For patients considering pursuing a plastic surgery procedure who are members of ethnically diverse groups, there are a few key insights to take into consideration.
Opt for a board-certified plastic surgeon
In identifying a plastic surgeon to work with on your desired procedure, Butler "strongly encourages that you first ensure that the surgeon is certified by the American Board of Plastic Surgery (ABPS) – you have to go to someone who has met this metric in the United States."
Board-certified plastic surgeons have met the high standards of their governing agency that ensure the quality and safety of the procedures. To help ensure a successful operation and postoperative wellness in general, it's important to only use an ABPS-certified surgeon for any plastic surgery procedure.
In discussing a plastic surgery procedure with a potential surgeon, Williams said, "Our patient should expect to be heard." Your surgeon should consider your unique concerns, background, history and contributing factors going into your decision for a procedure.
"The first step in excellent care is a common understanding and ability to communicate with our patients. When interacting with patients of different backgrounds, the first step is to listen," advised Williams. If you don't feel heard or understood by your surgeon, don't be afraid to look for a second opinion.
Keep it local
While it may be tempting to travel for a plastic surgery procedure to cut down on costs with 'surgical tourism,' it can often be detrimental in the long run. According to Butler, "This is wrought with challenge – outside of the confines of the United States and ABPS certification, typically these surgeons have not been vetted and accredited with the same degree of scrutiny."
In addition, a lot of what goes into the success of a plastic surgery procedure is the postoperative recovery. By choosing a board-certified plastic surgeon that is local to your area, you can ensure continuity of care and maximize your recovery.
Request photos and references

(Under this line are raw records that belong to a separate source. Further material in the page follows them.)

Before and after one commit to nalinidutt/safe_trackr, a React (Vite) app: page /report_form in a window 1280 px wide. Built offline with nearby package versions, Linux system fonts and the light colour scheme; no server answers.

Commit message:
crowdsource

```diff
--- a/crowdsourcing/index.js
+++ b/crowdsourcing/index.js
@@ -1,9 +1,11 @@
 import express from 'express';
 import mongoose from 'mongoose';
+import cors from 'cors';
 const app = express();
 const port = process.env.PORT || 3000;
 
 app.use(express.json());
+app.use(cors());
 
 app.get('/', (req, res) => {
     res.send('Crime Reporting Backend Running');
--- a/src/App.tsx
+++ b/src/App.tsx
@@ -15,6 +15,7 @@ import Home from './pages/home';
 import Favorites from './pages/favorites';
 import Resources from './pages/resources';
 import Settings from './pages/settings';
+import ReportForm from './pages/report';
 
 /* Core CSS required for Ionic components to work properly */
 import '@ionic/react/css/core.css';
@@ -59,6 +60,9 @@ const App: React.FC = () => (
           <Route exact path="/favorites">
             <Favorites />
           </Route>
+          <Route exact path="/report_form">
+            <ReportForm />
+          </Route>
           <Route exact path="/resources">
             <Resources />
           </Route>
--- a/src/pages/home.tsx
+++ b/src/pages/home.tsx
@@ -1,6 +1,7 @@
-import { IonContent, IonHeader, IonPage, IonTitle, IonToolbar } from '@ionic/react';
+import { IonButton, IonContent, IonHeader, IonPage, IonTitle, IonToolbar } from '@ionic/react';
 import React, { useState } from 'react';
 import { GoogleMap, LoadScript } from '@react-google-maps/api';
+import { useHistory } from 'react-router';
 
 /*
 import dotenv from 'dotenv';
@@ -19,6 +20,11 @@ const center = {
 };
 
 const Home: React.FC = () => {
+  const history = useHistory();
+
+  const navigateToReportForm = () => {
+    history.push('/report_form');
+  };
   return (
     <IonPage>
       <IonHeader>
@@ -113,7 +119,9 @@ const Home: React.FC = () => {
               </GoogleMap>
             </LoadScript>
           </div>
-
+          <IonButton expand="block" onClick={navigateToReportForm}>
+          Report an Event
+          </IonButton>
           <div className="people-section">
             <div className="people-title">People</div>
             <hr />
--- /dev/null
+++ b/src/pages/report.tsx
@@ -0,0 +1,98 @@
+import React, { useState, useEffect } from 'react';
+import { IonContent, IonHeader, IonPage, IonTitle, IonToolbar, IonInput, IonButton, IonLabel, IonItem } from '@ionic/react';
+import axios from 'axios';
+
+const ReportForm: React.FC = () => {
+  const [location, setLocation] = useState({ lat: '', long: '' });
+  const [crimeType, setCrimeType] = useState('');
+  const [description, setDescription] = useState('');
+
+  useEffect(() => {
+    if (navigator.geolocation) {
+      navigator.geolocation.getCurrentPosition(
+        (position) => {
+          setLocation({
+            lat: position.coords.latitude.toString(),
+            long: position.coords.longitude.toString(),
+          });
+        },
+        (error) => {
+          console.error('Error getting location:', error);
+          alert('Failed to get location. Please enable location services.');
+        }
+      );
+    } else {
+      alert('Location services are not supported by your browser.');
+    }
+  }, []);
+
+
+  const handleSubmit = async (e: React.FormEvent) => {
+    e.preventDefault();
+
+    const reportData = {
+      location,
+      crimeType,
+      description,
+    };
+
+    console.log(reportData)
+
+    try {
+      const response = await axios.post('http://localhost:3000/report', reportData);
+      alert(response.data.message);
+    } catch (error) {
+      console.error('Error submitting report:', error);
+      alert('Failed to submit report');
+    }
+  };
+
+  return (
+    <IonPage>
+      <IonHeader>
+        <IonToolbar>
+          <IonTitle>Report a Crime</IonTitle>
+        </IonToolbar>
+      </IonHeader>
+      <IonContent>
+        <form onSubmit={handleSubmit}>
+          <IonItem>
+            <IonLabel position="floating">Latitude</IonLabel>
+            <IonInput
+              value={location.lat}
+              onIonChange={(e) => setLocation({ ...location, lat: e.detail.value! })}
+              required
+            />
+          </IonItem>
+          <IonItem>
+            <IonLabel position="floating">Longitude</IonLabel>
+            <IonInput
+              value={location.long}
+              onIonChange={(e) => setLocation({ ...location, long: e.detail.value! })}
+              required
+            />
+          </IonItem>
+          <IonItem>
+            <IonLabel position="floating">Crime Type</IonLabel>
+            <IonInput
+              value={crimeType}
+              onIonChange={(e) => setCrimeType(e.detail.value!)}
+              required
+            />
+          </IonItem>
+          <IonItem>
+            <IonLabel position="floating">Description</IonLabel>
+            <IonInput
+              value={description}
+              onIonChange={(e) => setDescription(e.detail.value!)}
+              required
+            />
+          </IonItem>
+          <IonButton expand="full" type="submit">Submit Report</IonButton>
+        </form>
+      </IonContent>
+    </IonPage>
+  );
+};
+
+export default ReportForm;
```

A key part of picking the right plastic surgeon is looking at their experience and results. During an initial outreach or a consultation with a surgeon, don't be afraid to ask for before and after photos or patient references.
As Butler advised, "It's appropriate to ask surgeons if they care for people from diverse backgrounds." Request photos of patients from your demographic, whether it's race, ethnicity, gender or LGBTQ+. Williams agrees, also recommending to "ask them if they see a difference in outcomes and also about their experience with patients of diverse ethnic backgrounds."
Bring a friend or family member along
While the decision to have plastic surgery is a highly personal one, having an advocate with you during consultations is key. According to Butler, "Patients absorb about 60% of what we tell them in a consult – if they bring a loved one with them, they can, hopefully, absorb the other 40%."
There will be a lot of information provided in a consult, and it can often be overwhelming for patients to try to listen, ask questions and retain this information. By having an advocate with you, you are better equipped for success.
Feel empowered to ask for a second opinion
When considering a plastic surgery procedure, don't be afraid to obtain a second opinion, whether you felt comfortable with your first opinion or not. If the surgeon is offended that you are interested in a second opinion, Butler advised that "it might be a yellow flag."
"If it's an elective operation and you want another professional opinion, they shouldn't dissuade you from that," said Butler.
A great beginning – still a journey ahead
While we have seen recent significant evolution regarding inclusivity in the field of plastic surgery, there is still plenty of room for growth. With continued innovations and a greater emphasis on inclusive excellence in education and representation, it is exciting to see how the field of plastic surgery will continue to progress.
To find a qualified plastic surgeon for any cosmetic or reconstructive procedure, consult a member of the American Society of Plastic Surgeons. All ASPS members are board certified by the American Board of Plastic Surgery, have completed an accredited plastic surgery training program, practice in accredited facilities and follow strict standards of safety and ethics. Find an ASPS member in your area.